- **Aim of the exercise**: Copy each entry below exactly. No images.

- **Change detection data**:
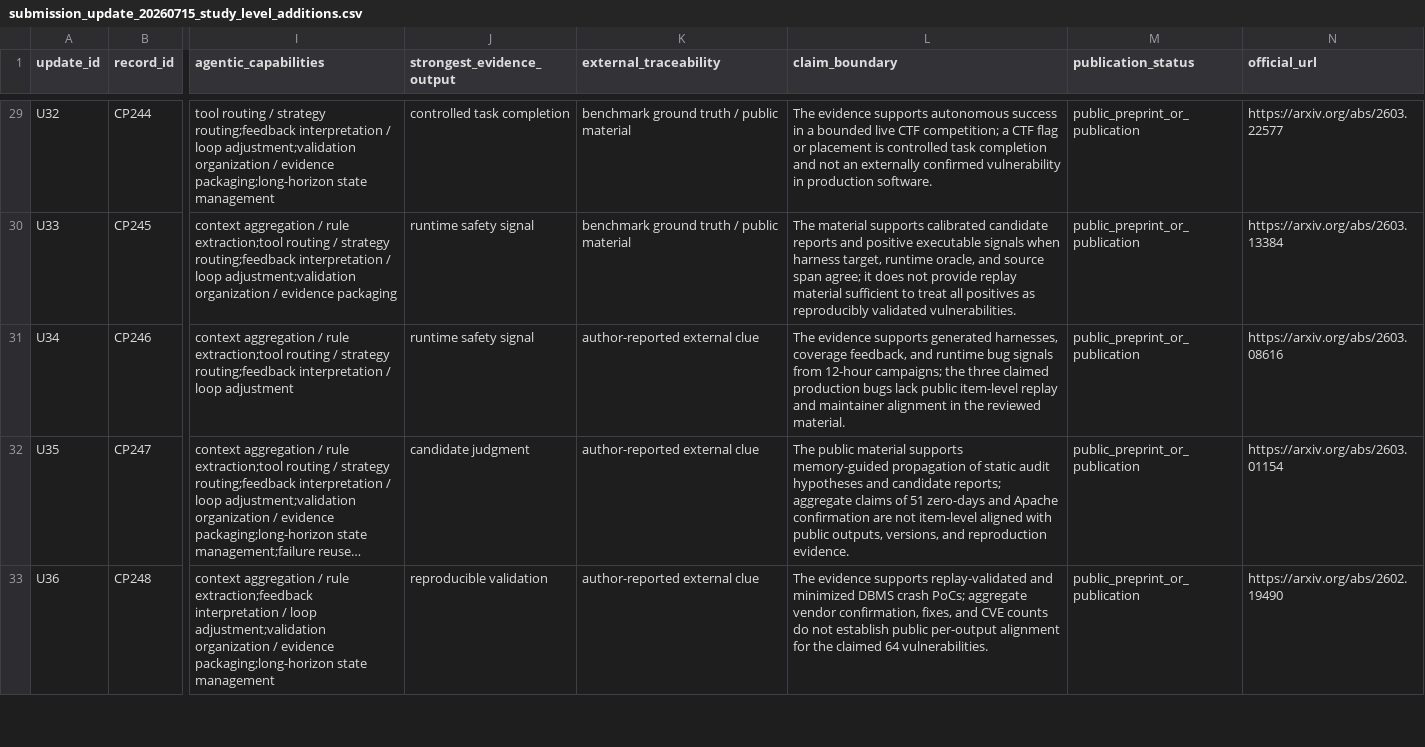
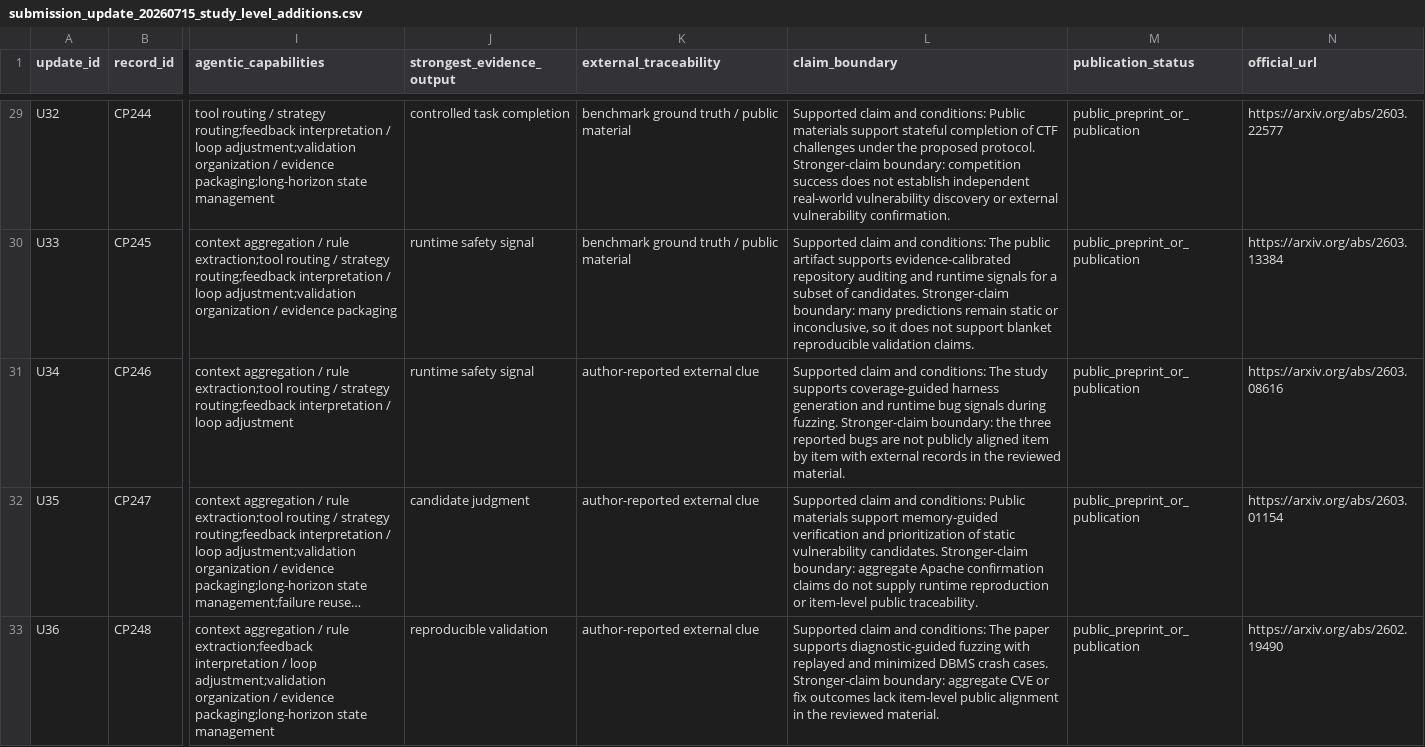
Before and after one commit to oldpanthead/agentic-llm-vuln-mining-survey-artifact, a CSV file: data/submission_update_20260715_study_level_additions.csv, drawn as a sheet; only a part is shown, gaps mark what is left out; long unchanged cells end in …; the diff covers the shown part only; the diff names each change by its address in the sheet, - before the commit and + after, or states it on an @@ line.

Commit message:
Close construct alignment for CSUR v4 snapshot

```diff
--- a/data/submission_update_20260715_study_level_additions.csv
+++ b/data/submission_update_20260715_study_level_additions.csv
-L29 (claim_boundary): The evidence supports autonomous success in a bounded live CTF competition; a CTF flag or placement is controlled task completion and not an externally confirmed vulnerability in production software.
+L29 (claim_boundary): Supported claim and conditions: Public materials support stateful completion of CTF challenges under the proposed protocol. Stronger-claim boundary: competition success does not establish independent real-world vulnerability discovery or external vulnerability confirmation.
-L30 (claim_boundary): The material supports calibrated candidate reports and positive executable signals when harness target, runtime oracle, and source span agree; it does not provide replay material sufficient to treat all positives as reproducibly validated vulnerabilities.
+L30 (claim_boundary): Supported claim and conditions: The public artifact supports evidence-calibrated repository auditing and runtime signals for a subset of candidates. Stronger-claim boundary: many predictions remain static or inconclusive, so it does not support blanket reproducible validation claims.
-L31 (claim_boundary): The evidence supports generated harnesses, coverage feedback, and runtime bug signals from 12-hour campaigns; the three claimed production bugs lack public item-level replay and maintainer alignment in the…
+L31 (claim_boundary): Supported claim and conditions: The study supports coverage-guided harness generation and runtime bug signals during fuzzing. Stronger-claim boundary: the three reported bugs are not publicly aligned item by item with external records in the…
-L32 (claim_boundary): The public material supports memory-guided propagation of static audit hypotheses and candidate reports; aggregate claims of 51 zero-days and Apache confirmation are not item-level aligned with public outputs, versions, and reproduction evidence.
+L32 (claim_boundary): Supported claim and conditions: Public materials support memory-guided verification and prioritization of static vulnerability candidates. Stronger-claim boundary: aggregate Apache confirmation claims do not supply runtime reproduction or item-level public traceability.
-L33 (claim_boundary): The evidence supports replay-validated and minimized DBMS crash PoCs; aggregate vendor confirmation, fixes, and CVE counts do not establish public per-output alignment for the claimed 64 vulnerabilities.
+L33 (claim_boundary): Supported claim and conditions: The paper supports diagnostic-guided fuzzing with replayed and minimized DBMS crash cases. Stronger-claim boundary: aggregate CVE or fix outcomes lack item-level public alignment in the reviewed material.
```
Also changed, not shown: 32 edited cells elsewhere in this file, data/empirical_reporting_extraction.csv, 22 other files.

- **Answer space**:
Before and after one commit to oldpanthead/agentic-llm-vuln-mining-survey-artifact, a CSV file: data/submission_update_20260715_study_level_additions.csv, drawn as a sheet; only a part is shown, gaps mark what is left out; long unchanged cells end in …; the diff covers the shown part only; the diff names each change by its address in the sheet, - before the commit and + after, or states it on an @@ line.

Commit message:
Close construct alignment for CSUR v4 snapshot

```diff
--- a/data/submission_update_20260715_study_level_additions.csv
+++ b/data/submission_update_20260715_study_level_additions.csv
-L29 (claim_boundary): The evidence supports autonomous success in a bounded live CTF competition; a CTF flag or placement is controlled task completion and not an externally confirmed vulnerability in production software.
+L29 (claim_boundary): Supported claim and conditions: Public materials support stateful completion of CTF challenges under the proposed protocol. Stronger-claim boundary: competition success does not establish independent real-world vulnerability discovery or external vulnerability confirmation.
-L30 (claim_boundary): The material supports calibrated candidate reports and positive executable signals when harness target, runtime oracle, and source span agree; it does not provide replay material sufficient to treat all positives as reproducibly validated vulnerabilities.
+L30 (claim_boundary): Supported claim and conditions: The public artifact supports evidence-calibrated repository auditing and runtime signals for a subset of candidates. Stronger-claim boundary: many predictions remain static or inconclusive, so it does not support blanket reproducible validation claims.
-L31 (claim_boundary): The evidence supports generated harnesses, coverage feedback, and runtime bug signals from 12-hour campaigns; the three claimed production bugs lack public item-level replay and maintainer alignment in the…
+L31 (claim_boundary): Supported claim and conditions: The study supports coverage-guided harness generation and runtime bug signals during fuzzing. Stronger-claim boundary: the three reported bugs are not publicly aligned item by item with external records in the…
-L32 (claim_boundary): The public material supports memory-guided propagation of static audit hypotheses and candidate reports; aggregate claims of 51 zero-days and Apache confirmation are not item-level aligned with public outputs, versions, and reproduction evidence.
+L32 (claim_boundary): Supported claim and conditions: Public materials support memory-guided verification and prioritization of static vulnerability candidates. Stronger-claim boundary: aggregate Apache confirmation claims do not supply runtime reproduction or item-level public traceability.
-L33 (claim_boundary): The evidence supports replay-validated and minimized DBMS crash PoCs; aggregate vendor confirmation, fixes, and CVE counts do not establish public per-output alignment for the claimed 64 vulnerabilities.
+L33 (claim_boundary): Supported claim and conditions: The paper supports diagnostic-guided fuzzing with replayed and minimized DBMS crash cases. Stronger-claim boundary: aggregate CVE or fix outcomes lack item-level public alignment in the reviewed material.
```
Also changed, not shown: 32 edited cells elsewhere in this file, data/empirical_reporting_extraction.csv, 22 other files.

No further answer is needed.